What you are asked to do
Output each record below exactly as it stands, leaving out the pictures.

Information
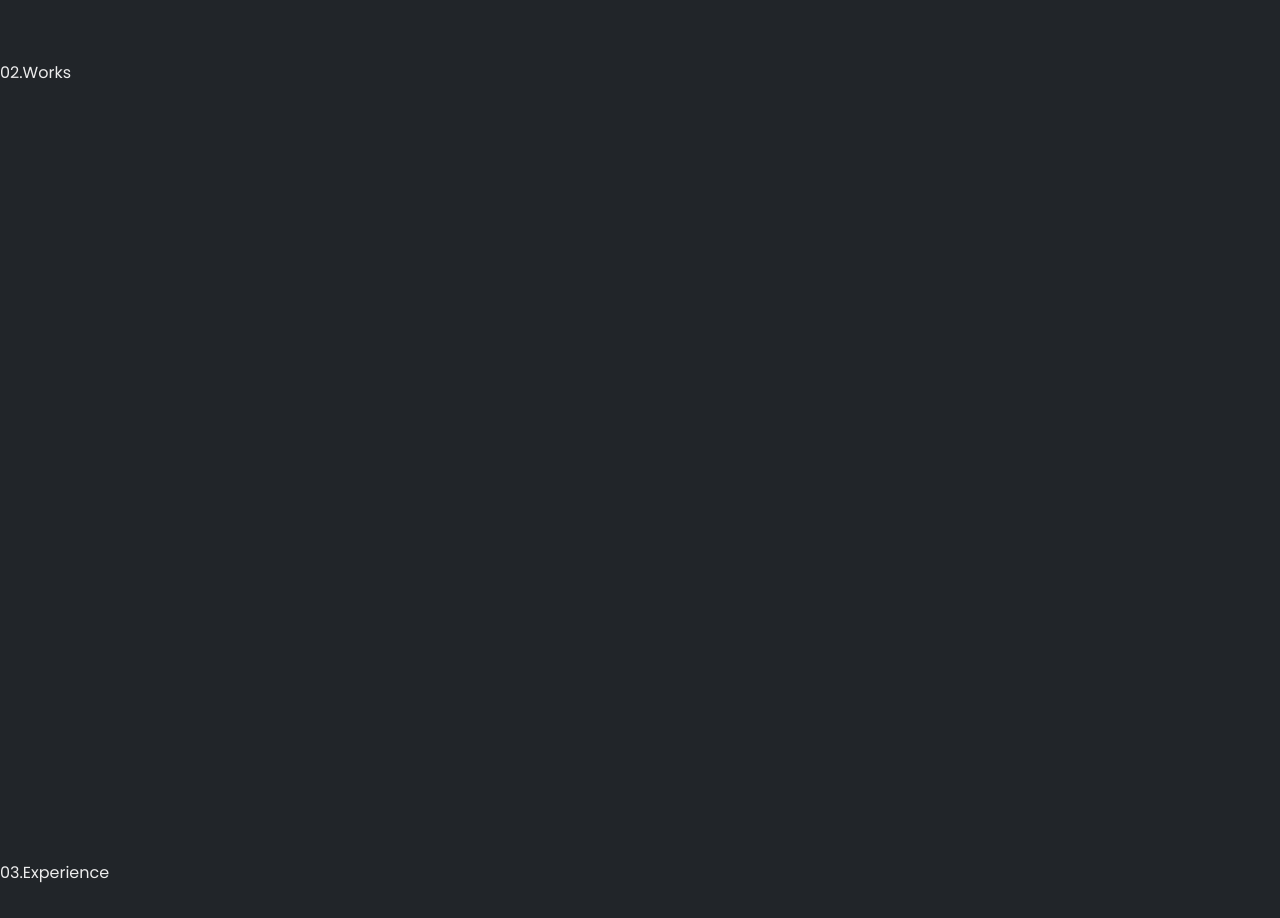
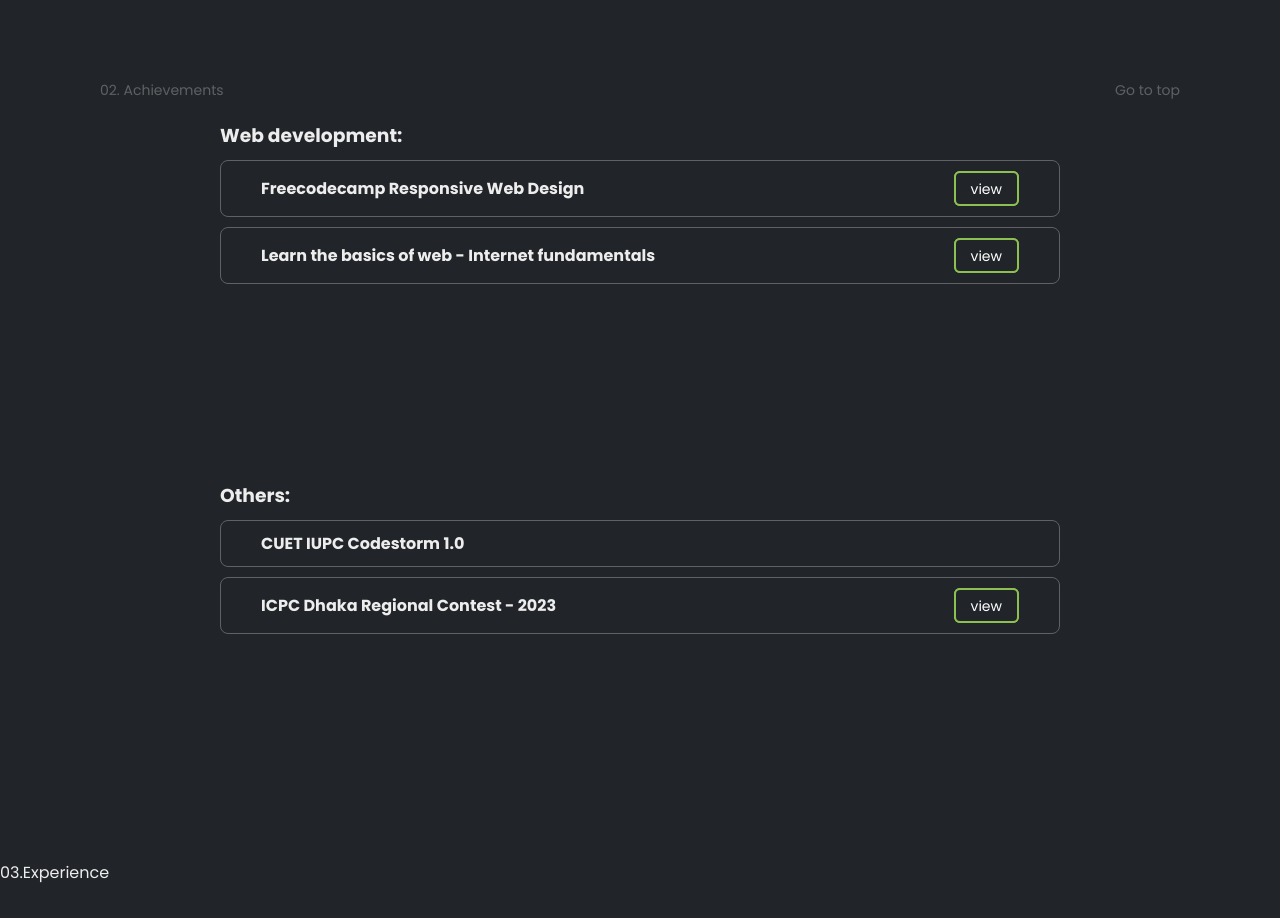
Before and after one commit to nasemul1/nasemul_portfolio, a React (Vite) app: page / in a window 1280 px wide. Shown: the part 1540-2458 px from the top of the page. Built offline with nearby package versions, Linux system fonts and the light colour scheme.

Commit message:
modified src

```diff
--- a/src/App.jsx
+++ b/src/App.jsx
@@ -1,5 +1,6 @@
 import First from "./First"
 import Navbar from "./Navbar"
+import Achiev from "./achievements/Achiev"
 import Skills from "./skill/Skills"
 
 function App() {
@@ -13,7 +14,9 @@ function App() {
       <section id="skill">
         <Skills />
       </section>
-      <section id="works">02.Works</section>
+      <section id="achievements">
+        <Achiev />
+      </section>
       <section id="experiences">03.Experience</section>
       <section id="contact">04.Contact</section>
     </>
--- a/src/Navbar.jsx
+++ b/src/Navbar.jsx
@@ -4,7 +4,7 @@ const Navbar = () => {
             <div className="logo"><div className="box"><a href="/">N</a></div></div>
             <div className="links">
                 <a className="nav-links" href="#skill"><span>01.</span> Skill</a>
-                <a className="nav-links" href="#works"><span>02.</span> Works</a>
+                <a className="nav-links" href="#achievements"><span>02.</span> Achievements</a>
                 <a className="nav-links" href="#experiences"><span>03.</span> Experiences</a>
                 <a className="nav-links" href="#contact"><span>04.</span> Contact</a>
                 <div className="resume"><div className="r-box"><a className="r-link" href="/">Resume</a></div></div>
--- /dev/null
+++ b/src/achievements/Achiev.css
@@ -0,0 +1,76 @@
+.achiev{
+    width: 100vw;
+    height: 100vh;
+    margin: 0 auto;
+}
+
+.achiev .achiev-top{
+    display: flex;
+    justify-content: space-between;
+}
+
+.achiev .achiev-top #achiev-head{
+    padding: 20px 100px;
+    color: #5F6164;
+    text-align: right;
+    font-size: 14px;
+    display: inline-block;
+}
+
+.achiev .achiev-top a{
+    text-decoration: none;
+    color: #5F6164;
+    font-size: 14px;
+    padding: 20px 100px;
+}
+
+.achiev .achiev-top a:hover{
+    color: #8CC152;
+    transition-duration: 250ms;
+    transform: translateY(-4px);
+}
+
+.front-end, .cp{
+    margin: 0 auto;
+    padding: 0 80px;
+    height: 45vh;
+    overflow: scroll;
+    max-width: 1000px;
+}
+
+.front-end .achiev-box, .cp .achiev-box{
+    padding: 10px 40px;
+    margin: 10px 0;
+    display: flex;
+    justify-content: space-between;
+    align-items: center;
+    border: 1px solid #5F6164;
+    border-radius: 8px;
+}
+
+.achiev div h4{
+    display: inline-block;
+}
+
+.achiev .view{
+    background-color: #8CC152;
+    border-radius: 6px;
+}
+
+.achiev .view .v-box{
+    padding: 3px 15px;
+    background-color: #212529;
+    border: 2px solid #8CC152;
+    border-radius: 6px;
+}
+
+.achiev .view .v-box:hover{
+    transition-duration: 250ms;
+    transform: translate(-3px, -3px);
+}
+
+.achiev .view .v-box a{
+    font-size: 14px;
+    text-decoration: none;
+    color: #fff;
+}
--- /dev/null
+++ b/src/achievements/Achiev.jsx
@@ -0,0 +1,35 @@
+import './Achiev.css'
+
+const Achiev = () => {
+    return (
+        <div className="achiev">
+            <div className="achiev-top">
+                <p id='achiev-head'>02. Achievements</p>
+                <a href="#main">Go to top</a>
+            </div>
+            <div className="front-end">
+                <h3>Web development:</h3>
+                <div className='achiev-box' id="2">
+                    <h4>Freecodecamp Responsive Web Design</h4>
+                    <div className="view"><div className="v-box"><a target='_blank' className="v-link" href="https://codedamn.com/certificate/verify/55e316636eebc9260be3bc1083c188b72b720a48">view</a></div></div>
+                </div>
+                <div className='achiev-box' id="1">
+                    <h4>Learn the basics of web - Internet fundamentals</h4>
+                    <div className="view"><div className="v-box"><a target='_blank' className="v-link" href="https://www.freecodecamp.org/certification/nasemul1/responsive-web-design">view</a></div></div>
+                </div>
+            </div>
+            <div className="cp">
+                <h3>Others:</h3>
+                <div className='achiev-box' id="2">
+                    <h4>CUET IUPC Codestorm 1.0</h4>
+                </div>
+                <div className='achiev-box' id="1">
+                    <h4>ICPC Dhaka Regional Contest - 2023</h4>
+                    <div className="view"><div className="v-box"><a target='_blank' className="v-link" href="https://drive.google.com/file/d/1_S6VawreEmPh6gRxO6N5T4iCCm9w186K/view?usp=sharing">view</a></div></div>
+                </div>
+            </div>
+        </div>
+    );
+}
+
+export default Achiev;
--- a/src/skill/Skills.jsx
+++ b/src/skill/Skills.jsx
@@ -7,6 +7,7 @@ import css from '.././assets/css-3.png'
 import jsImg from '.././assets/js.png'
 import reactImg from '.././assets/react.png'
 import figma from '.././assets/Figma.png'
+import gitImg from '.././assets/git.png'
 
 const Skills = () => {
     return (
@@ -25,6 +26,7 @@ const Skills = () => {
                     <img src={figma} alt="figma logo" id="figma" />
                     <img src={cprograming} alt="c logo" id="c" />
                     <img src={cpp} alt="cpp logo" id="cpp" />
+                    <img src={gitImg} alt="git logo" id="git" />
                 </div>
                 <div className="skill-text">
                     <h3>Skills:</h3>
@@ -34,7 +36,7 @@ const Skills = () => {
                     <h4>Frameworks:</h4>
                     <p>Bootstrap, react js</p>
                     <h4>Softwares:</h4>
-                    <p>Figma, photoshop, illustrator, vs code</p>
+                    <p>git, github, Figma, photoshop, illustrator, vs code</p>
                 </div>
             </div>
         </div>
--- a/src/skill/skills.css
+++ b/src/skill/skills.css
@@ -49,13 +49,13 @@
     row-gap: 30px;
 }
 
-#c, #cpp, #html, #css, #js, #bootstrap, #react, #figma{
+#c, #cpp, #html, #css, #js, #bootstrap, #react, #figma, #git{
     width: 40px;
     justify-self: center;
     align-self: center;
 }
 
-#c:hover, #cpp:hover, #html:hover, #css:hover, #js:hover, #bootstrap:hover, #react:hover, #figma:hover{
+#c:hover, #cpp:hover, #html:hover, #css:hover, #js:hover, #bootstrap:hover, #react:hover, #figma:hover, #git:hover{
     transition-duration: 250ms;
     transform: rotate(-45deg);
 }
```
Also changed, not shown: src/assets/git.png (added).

Expected answer
Before and after one commit to nasemul1/nasemul_portfolio, a React (Vite) app: page / in a window 1280 px wide. Shown: the part 1540-2458 px from the top of the page. Built offline with nearby package versions, Linux system fonts and the light colour scheme.

Commit message:
modified src

```diff
--- a/src/App.jsx
+++ b/src/App.jsx
@@ -1,5 +1,6 @@
 import First from "./First"
 import Navbar from "./Navbar"
+import Achiev from "./achievements/Achiev"
 import Skills from "./skill/Skills"
 
 function App() {
@@ -13,7 +14,9 @@ function App() {
       <section id="skill">
         <Skills />
       </section>
-      <section id="works">02.Works</section>
+      <section id="achievements">
+        <Achiev />
+      </section>
       <section id="experiences">03.Experience</section>
       <section id="contact">04.Contact</section>
     </>
--- a/src/Navbar.jsx
+++ b/src/Navbar.jsx
@@ -4,7 +4,7 @@ const Navbar = () => {
             <div className="logo"><div className="box"><a href="/">N</a></div></div>
             <div className="links">
                 <a className="nav-links" href="#skill"><span>01.</span> Skill</a>
-                <a className="nav-links" href="#works"><span>02.</span> Works</a>
+                <a className="nav-links" href="#achievements"><span>02.</span> Achievements</a>
                 <a className="nav-links" href="#experiences"><span>03.</span> Experiences</a>
                 <a className="nav-links" href="#contact"><span>04.</span> Contact</a>
                 <div className="resume"><div className="r-box"><a className="r-link" href="/">Resume</a></div></div>
--- /dev/null
+++ b/src/achievements/Achiev.css
@@ -0,0 +1,76 @@
+.achiev{
+    width: 100vw;
+    height: 100vh;
+    margin: 0 auto;
+}
+
+.achiev .achiev-top{
+    display: flex;
+    justify-content: space-between;
+}
+
+.achiev .achiev-top #achiev-head{
+    padding: 20px 100px;
+    color: #5F6164;
+    text-align: right;
+    font-size: 14px;
+    display: inline-block;
+}
+
+.achiev .achiev-top a{
+    text-decoration: none;
+    color: #5F6164;
+    font-size: 14px;
+    padding: 20px 100px;
+}
+
+.achiev .achiev-top a:hover{
+    color: #8CC152;
+    transition-duration: 250ms;
+    transform: translateY(-4px);
+}
+
+.front-end, .cp{
+    margin: 0 auto;
+    padding: 0 80px;
+    height: 45vh;
+    overflow: scroll;
+    max-width: 1000px;
+}
+
+.front-end .achiev-box, .cp .achiev-box{
+    padding: 10px 40px;
+    margin: 10px 0;
+    display: flex;
+    justify-content: space-between;
+    align-items: center;
+    border: 1px solid #5F6164;
+    border-radius: 8px;
+}
+
+.achiev div h4{
+    display: inline-block;
+}
+
+.achiev .view{
+    background-color: #8CC152;
+    border-radius: 6px;
+}
+
+.achiev .view .v-box{
+    padding: 3px 15px;
+    background-color: #212529;
+    border: 2px solid #8CC152;
+    border-radius: 6px;
+}
+
+.achiev .view .v-box:hover{
+    transition-duration: 250ms;
+    transform: translate(-3px, -3px);
+}
+
+.achiev .view .v-box a{
+    font-size: 14px;
+    text-decoration: none;
+    color: #fff;
+}
--- /dev/null
+++ b/src/achievements/Achiev.jsx
@@ -0,0 +1,35 @@
+import './Achiev.css'
+
+const Achiev = () => {
+    return (
+        <div className="achiev">
+            <div className="achiev-top">
+                <p id='achiev-head'>02. Achievements</p>
+                <a href="#main">Go to top</a>
+            </div>
+            <div className="front-end">
+                <h3>Web development:</h3>
+                <div className='achiev-box' id="2">
+                    <h4>Freecodecamp Responsive Web Design</h4>
+                    <div className="view"><div className="v-box"><a target='_blank' className="v-link" href="https://codedamn.com/certificate/verify/55e316636eebc9260be3bc1083c188b72b720a48">view</a></div></div>
+                </div>
+                <div className='achiev-box' id="1">
+                    <h4>Learn the basics of web - Internet fundamentals</h4>
+                    <div className="view"><div className="v-box"><a target='_blank' className="v-link" href="https://www.freecodecamp.org/certification/nasemul1/responsive-web-design">view</a></div></div>
+                </div>
+            </div>
+            <div className="cp">
+                <h3>Others:</h3>
+                <div className='achiev-box' id="2">
+                    <h4>CUET IUPC Codestorm 1.0</h4>
+                </div>
+                <div className='achiev-box' id="1">
+                    <h4>ICPC Dhaka Regional Contest - 2023</h4>
+                    <div className="view"><div className="v-box"><a target='_blank' className="v-link" href="https://drive.google.com/file/d/1_S6VawreEmPh6gRxO6N5T4iCCm9w186K/view?usp=sharing">view</a></div></div>
+                </div>
+            </div>
+        </div>
+    );
+}
+
+export default Achiev;
--- a/src/skill/Skills.jsx
+++ b/src/skill/Skills.jsx
@@ -7,6 +7,7 @@ import css from '.././assets/css-3.png'
 import jsImg from '.././assets/js.png'
 import reactImg from '.././assets/react.png'
 import figma from '.././assets/Figma.png'
+import gitImg from '.././assets/git.png'
 
 const Skills = () => {
     return (
@@ -25,6 +26,7 @@ const Skills = () => {
                     <img src={figma} alt="figma logo" id="figma" />
                     <img src={cprograming} alt="c logo" id="c" />
                     <img src={cpp} alt="cpp logo" id="cpp" />
+                    <img src={gitImg} alt="git logo" id="git" />
                 </div>
                 <div className="skill-text">
                     <h3>Skills:</h3>
@@ -34,7 +36,7 @@ const Skills = () => {
                     <h4>Frameworks:</h4>
                     <p>Bootstrap, react js</p>
                     <h4>Softwares:</h4>
-                    <p>Figma, photoshop, illustrator, vs code</p>
+                    <p>git, github, Figma, photoshop, illustrator, vs code</p>
                 </div>
             </div>
         </div>
--- a/src/skill/skills.css
+++ b/src/skill/skills.css
@@ -49,13 +49,13 @@
     row-gap: 30px;
 }
 
-#c, #cpp, #html, #css, #js, #bootstrap, #react, #figma{
+#c, #cpp, #html, #css, #js, #bootstrap, #react, #figma, #git{
     width: 40px;
     justify-self: center;
     align-self: center;
 }
 
-#c:hover, #cpp:hover, #html:hover, #css:hover, #js:hover, #bootstrap:hover, #react:hover, #figma:hover{
+#c:hover, #cpp:hover, #html:hover, #css:hover, #js:hover, #bootstrap:hover, #react:hover, #figma:hover, #git:hover{
     transition-duration: 250ms;
     transform: rotate(-45deg);
 }
```
Also changed, not shown: src/assets/git.png (added).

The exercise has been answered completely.